Problem description – Copy the lines below that contain "italic".

┄┄┄┄┄┄

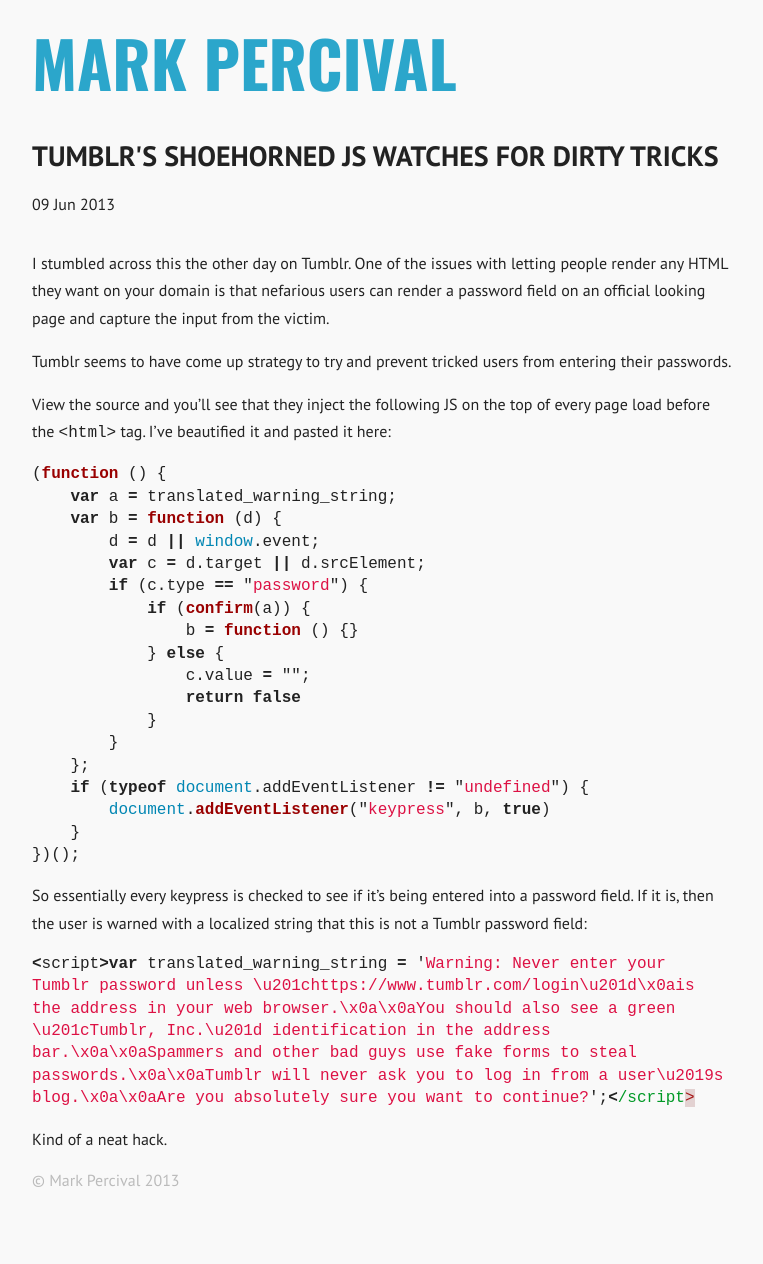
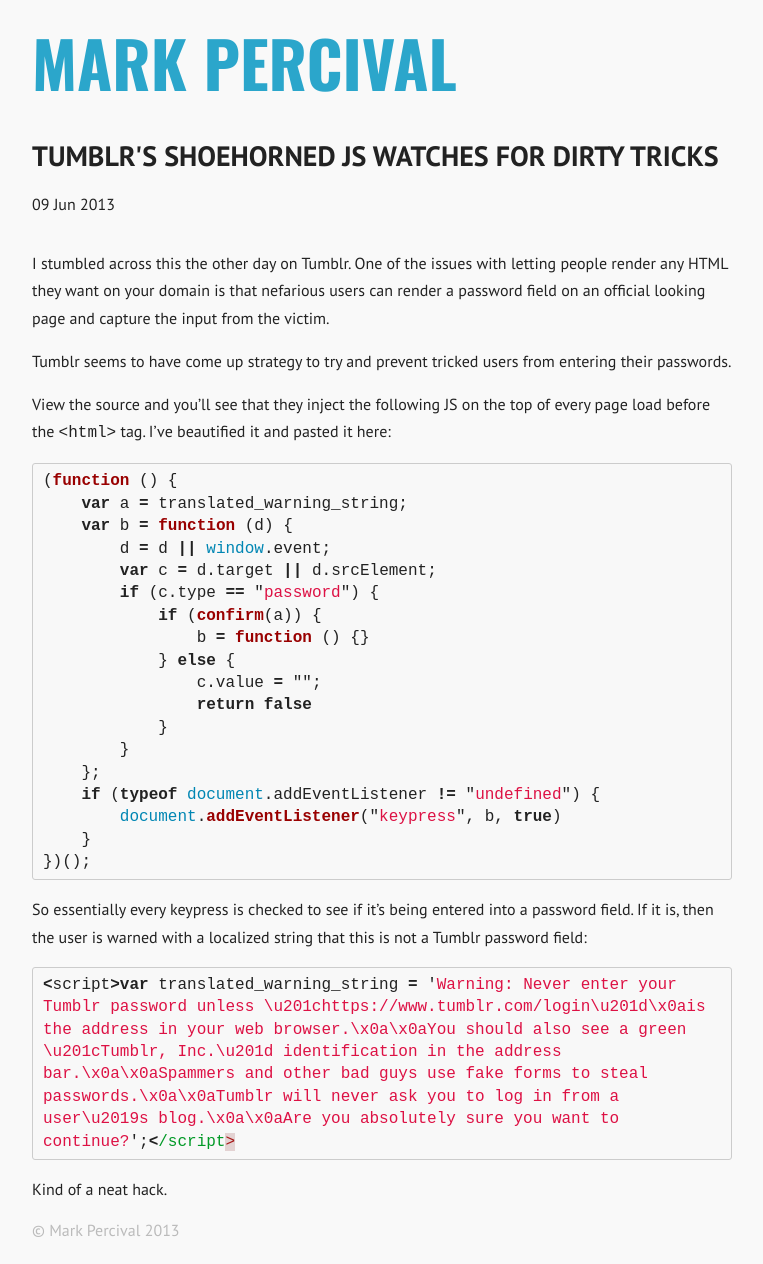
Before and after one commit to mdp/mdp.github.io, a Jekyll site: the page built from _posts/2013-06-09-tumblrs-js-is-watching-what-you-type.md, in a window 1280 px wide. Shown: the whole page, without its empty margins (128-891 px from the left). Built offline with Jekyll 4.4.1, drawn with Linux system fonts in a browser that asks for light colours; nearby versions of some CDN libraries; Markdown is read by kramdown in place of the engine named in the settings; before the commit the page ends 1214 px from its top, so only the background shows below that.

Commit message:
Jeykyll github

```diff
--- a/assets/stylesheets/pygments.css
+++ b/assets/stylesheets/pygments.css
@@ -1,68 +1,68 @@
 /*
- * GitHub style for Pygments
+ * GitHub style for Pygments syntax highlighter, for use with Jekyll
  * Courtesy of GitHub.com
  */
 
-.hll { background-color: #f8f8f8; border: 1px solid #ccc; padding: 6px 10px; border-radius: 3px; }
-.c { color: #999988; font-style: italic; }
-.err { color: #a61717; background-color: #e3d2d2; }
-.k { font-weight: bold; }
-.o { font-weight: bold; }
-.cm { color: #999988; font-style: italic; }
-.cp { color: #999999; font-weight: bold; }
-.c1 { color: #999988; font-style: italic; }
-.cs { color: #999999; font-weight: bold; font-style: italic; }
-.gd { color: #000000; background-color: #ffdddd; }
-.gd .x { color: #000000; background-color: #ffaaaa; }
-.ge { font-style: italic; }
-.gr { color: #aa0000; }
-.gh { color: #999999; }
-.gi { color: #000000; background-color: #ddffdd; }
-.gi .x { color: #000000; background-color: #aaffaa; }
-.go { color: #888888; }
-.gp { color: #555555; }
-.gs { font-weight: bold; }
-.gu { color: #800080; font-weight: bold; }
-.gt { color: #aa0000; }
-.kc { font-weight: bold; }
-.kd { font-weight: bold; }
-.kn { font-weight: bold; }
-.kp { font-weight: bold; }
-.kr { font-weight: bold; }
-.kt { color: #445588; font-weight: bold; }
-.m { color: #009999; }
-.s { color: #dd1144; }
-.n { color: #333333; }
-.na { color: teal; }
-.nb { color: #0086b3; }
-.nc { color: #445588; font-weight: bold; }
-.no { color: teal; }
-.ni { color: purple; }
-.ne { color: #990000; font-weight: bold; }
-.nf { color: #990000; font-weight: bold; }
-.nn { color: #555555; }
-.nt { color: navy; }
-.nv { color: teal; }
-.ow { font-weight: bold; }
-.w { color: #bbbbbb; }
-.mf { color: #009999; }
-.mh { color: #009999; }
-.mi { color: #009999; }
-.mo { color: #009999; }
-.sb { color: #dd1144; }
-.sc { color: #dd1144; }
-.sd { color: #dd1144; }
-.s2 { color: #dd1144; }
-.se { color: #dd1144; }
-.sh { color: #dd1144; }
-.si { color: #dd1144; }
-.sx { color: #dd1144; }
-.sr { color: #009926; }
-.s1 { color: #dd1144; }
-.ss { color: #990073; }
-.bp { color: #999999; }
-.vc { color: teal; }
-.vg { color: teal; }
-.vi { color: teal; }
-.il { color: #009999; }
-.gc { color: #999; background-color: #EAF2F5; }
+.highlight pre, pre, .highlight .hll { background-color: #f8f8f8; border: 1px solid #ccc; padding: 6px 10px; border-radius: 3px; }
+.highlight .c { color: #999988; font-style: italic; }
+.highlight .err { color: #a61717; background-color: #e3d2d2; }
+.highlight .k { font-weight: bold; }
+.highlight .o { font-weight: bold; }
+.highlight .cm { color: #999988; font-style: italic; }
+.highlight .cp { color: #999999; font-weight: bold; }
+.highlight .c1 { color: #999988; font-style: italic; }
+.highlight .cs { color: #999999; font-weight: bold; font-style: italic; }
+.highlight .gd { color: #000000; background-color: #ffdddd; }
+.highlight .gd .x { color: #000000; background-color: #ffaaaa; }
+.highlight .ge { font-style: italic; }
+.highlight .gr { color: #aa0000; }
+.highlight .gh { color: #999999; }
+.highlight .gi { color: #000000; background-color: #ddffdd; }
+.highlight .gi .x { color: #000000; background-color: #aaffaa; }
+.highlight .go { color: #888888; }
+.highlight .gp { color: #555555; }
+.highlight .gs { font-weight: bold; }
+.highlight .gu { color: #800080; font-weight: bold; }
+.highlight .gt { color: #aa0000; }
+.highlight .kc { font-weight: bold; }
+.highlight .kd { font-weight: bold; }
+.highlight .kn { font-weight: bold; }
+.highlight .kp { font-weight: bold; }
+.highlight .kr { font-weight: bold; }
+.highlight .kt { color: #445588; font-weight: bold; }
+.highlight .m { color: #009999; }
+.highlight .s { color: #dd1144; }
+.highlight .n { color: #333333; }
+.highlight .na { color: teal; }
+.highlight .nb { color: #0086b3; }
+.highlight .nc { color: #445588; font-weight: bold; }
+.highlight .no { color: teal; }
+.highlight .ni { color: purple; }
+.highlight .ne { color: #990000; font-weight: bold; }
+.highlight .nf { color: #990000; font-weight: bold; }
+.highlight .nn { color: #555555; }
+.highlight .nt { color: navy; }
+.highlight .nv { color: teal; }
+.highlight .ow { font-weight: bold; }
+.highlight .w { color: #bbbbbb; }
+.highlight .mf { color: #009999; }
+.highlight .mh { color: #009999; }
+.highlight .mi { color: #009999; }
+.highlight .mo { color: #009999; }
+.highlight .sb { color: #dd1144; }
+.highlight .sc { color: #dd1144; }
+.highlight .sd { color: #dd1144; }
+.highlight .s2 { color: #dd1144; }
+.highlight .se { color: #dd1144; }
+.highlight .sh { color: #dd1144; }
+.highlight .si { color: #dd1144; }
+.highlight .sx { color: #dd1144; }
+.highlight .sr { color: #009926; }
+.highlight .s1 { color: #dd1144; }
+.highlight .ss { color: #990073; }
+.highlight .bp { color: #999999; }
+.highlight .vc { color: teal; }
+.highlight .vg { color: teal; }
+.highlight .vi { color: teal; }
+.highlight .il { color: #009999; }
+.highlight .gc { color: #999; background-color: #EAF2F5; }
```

┄┄┄┄┄┄

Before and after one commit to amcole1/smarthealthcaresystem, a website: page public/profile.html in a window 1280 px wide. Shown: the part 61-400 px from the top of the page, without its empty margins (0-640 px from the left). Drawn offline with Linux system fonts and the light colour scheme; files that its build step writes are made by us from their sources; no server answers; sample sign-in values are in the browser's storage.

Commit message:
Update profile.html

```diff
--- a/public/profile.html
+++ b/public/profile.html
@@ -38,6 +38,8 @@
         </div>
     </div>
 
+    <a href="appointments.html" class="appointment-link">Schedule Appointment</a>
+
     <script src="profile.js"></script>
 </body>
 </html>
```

┄┄┄┄┄┄

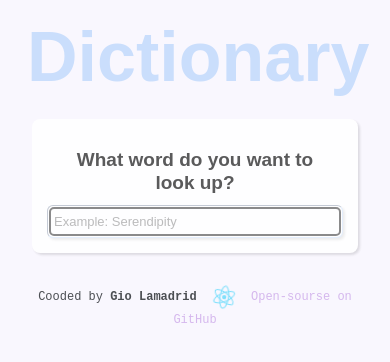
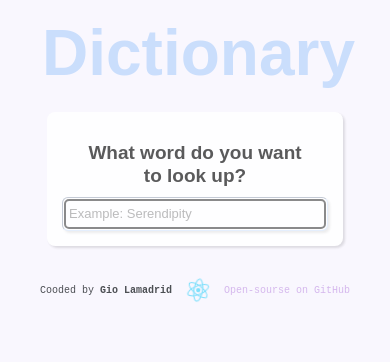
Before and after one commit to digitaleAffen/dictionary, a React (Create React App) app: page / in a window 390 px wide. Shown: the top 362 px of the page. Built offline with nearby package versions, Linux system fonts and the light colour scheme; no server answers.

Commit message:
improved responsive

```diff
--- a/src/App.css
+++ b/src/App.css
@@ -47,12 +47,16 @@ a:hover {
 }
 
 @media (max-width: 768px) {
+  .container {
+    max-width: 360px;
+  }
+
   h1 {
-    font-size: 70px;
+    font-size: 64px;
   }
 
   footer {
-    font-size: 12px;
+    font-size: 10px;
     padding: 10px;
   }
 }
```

┄┄┄┄┄┄

Task solution –
-.c { color: #999988; font-style: italic; }
-.cm { color: #999988; font-style: italic; }
-.c1 { color: #999988; font-style: italic; }
-.cs { color: #999999; font-weight: bold; font-style: italic; }
-.ge { font-style: italic; }
+.highlight .c { color: #999988; font-style: italic; }
+.highlight .cm { color: #999988; font-style: italic; }
+.highlight .c1 { color: #999988; font-style: italic; }
+.highlight .cs { color: #999999; font-weight: bold; font-style: italic; }
+.highlight .ge { font-style: italic; }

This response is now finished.